“It’s been one thing after another,” Superintendent James Scully said. “In addition to the major problems with the foundation, we’ve had problems with the roof and now water is seeping in from the walls.”
Last week, City Council scheduled an election June 10 to ask voters to temporarily raise property taxes to pay the city’s estimated $24 million share of the approximately $61.5 million project.
The state has agreed to pay the balance for a 1,005-student building in the city’s Bradford section that will serve students in kindergarten to grade eight. It is to be next to the existing school.
Scully said project engineers and architects expect to finalize the exact cost of the new school this week.
“The city’s opportunity for reimbursement of more than 60 percent of allowed construction costs rests with voter approval,” the citizens group said in its press release. “Haverhill for Hunking organized as a ballot question committee under Massachusetts law to campaign in favor of the project and to urge voters to support the June 10 debt exclusion vote.”
Peugh said volunteers with the campaign will be talking to all constituent groups in the city, “especially those without children who might not be aware of the benefits to them of the new school, such as protection of property values and making Haverhill more attractive to new businesses looking for a place to locate.”
Mayor James Fiorentini has said the city can’t afford to build the new school without a debt exclusion, which allows the city to exempt its share of the cost from the constraints of the Proposition 2-1/2 law. That law limits how much a community can raise taxes in a given year.
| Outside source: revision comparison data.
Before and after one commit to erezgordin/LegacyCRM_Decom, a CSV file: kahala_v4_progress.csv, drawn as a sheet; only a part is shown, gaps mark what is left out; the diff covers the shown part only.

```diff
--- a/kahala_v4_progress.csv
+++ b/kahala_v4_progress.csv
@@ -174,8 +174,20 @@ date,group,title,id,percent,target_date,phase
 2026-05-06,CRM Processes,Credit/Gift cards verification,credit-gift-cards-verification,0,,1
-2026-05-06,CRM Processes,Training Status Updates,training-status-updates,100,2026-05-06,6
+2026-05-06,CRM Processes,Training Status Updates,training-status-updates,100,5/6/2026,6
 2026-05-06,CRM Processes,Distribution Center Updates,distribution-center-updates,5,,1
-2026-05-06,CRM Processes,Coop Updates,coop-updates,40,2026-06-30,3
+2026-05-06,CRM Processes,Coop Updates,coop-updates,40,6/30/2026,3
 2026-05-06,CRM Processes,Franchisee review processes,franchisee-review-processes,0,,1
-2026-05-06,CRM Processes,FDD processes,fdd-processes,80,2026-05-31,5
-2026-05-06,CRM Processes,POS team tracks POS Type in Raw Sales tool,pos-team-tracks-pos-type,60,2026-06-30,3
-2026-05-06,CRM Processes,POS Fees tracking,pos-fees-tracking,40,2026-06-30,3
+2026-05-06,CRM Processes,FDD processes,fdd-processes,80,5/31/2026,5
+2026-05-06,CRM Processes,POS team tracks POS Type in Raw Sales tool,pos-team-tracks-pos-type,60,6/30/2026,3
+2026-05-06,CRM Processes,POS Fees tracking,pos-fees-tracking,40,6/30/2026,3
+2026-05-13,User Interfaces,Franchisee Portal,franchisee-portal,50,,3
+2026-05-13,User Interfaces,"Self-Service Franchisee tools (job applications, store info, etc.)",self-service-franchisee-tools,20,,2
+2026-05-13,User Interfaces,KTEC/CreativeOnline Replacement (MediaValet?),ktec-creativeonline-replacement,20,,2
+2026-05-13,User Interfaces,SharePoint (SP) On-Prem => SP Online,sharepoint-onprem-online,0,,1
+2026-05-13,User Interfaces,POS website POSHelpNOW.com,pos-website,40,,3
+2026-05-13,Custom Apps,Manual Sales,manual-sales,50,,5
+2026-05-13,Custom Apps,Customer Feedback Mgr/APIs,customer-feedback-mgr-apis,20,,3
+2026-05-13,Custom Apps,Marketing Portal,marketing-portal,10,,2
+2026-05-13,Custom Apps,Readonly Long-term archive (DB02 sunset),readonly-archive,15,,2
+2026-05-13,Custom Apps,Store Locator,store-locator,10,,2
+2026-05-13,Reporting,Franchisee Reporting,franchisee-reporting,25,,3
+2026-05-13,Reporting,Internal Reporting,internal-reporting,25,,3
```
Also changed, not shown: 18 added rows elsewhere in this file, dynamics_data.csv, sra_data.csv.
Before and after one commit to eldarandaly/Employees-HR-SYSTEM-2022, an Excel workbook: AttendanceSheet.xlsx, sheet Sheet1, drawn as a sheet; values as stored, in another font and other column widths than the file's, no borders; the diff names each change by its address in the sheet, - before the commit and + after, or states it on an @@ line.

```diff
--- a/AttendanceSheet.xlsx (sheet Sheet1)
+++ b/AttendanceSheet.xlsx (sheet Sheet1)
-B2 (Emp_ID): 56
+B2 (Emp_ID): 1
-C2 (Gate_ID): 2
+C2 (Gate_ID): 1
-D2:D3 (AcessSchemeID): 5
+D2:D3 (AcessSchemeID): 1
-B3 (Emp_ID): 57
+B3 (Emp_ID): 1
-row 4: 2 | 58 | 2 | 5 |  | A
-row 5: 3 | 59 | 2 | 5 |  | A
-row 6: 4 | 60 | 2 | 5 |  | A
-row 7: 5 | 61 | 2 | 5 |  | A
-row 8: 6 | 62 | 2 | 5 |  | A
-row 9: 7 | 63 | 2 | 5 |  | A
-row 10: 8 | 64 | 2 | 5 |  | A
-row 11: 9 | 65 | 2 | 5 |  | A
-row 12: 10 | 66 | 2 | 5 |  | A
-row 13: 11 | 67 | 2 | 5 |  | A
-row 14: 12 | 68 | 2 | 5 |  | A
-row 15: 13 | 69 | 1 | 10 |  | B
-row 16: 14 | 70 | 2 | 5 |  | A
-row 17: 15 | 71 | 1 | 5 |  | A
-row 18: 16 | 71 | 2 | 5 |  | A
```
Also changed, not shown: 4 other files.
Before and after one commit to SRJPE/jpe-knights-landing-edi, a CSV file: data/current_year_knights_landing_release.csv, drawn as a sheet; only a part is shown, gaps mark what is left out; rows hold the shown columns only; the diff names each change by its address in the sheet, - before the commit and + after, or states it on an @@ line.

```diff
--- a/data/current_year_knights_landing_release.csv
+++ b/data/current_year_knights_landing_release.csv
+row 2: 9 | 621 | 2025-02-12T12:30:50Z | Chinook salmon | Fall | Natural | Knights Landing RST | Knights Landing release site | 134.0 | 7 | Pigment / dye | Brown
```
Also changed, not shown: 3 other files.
Without a debt exclusion, the city would have to pay its share of the cost in its annual operating budget. To do that, there would have to be “massive cuts” in other spending, including money for police officers, firefighters and teachers, the mayor said.